» Activity
Find the string "output" in the records. Copy every line it appears in.

» Saved data entries

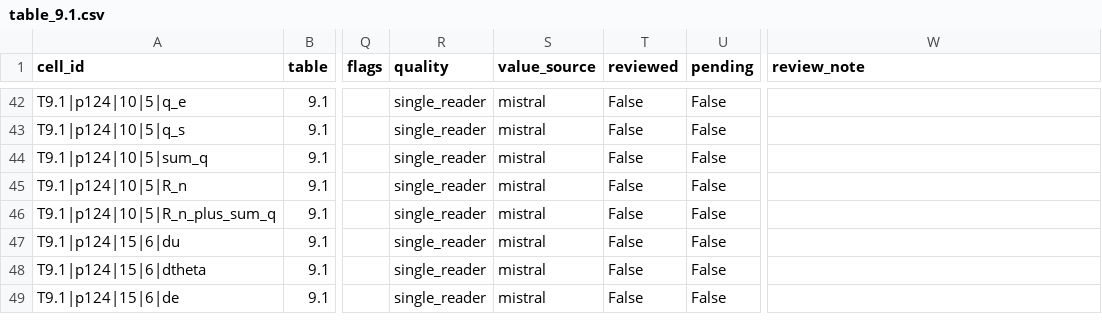
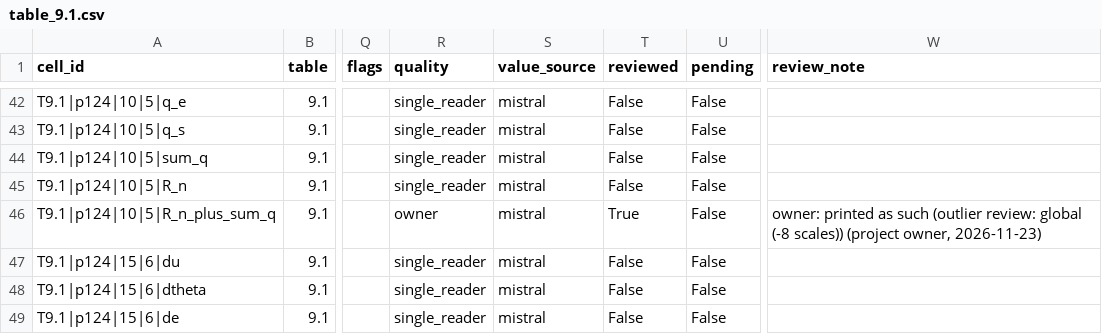
Before and after one commit to anderzzz/prairie-grass-ocr, a CSV file: output/volume2/dataset/table_9.1.csv, drawn as a sheet; only a part is shown, gaps mark what is left out; the diff names each change by its address in the sheet, - before the commit and + after, or states it on an @@ line.

```diff
--- a/output/volume2/dataset/table_9.1.csv
+++ b/output/volume2/dataset/table_9.1.csv
-R46 (quality): single_reader
+R46 (quality): owner
-T46 (reviewed): False
+T46 (reviewed): True
-W46 (review_note): (empty)
+W46 (review_note): owner: printed as such (outlier review: global (-8 scales)) (project owner, 2026-11-23)
```
Also changed, not shown: output/volume2/dataset/table_8.3.csv, output/volume2/dataset/table_9.2.csv, 20 other files.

» Response to the task
Before and after one commit to anderzzz/prairie-grass-ocr, a CSV file: output/volume2/dataset/table_9.1.csv, drawn as a sheet; only a part is shown, gaps mark what is left out; the diff names each change by its address in the sheet, - before the commit and + after, or states it on an @@ line.
--- a/output/volume2/dataset/table_9.1.csv
+++ b/output/volume2/dataset/table_9.1.csv
Also changed, not shown: output/volume2/dataset/table_8.3.csv, output/volume2/dataset/table_9.2.csv, 20 other files.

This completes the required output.